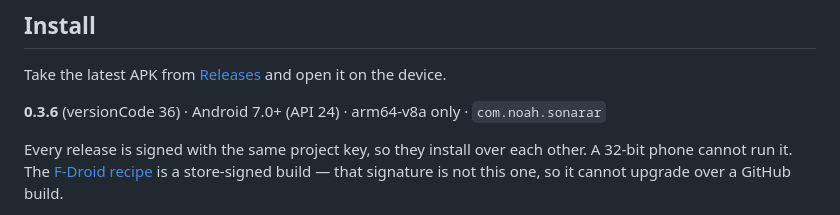
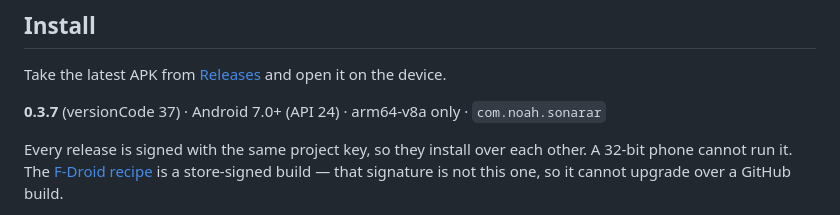
Before and after one commit to pham-noah/sonarar-player, a Markdown page: README.md, the part around the change. GitHub-like rendering.

Commit message:
README: 0.3.7 is the published build

```diff
--- a/README.md
+++ b/README.md
@@ -27,7 +27,7 @@ music.
 
 Take the latest APK from [Releases](../../releases) and open it on the device.
 
-**0.3.6** (versionCode 36) · Android 7.0+ (API 24) · arm64-v8a only · `com.noah.sonarar`
+**0.3.7** (versionCode 37) · Android 7.0+ (API 24) · arm64-v8a only · `com.noah.sonarar`
 
 Every release is signed with the same project key, so they install over each other. A 32-bit phone
 cannot run it. The [F-Droid recipe](store/fdroid/com.noah.sonarar.yml) is a store-signed build — that
```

● **Try it**
The pictures stay out; everything else in the records above must be repeated exactly.

● **Result for this exercise**
Before and after one commit to pham-noah/sonarar-player, a Markdown page: README.md, the part around the change. GitHub-like rendering.

Commit message:
README: 0.3.7 is the published build

```diff
--- a/README.md
+++ b/README.md
@@ -27,7 +27,7 @@ music.
 
 Take the latest APK from [Releases](../../releases) and open it on the device.
 
-**0.3.6** (versionCode 36) · Android 7.0+ (API 24) · arm64-v8a only · `com.noah.sonarar`
+**0.3.7** (versionCode 37) · Android 7.0+ (API 24) · arm64-v8a only · `com.noah.sonarar`
 
 Every release is signed with the same project key, so they install over each other. A 32-bit phone
 cannot run it. The [F-Droid recipe](store/fdroid/com.noah.sonarar.yml) is a store-signed build — that
```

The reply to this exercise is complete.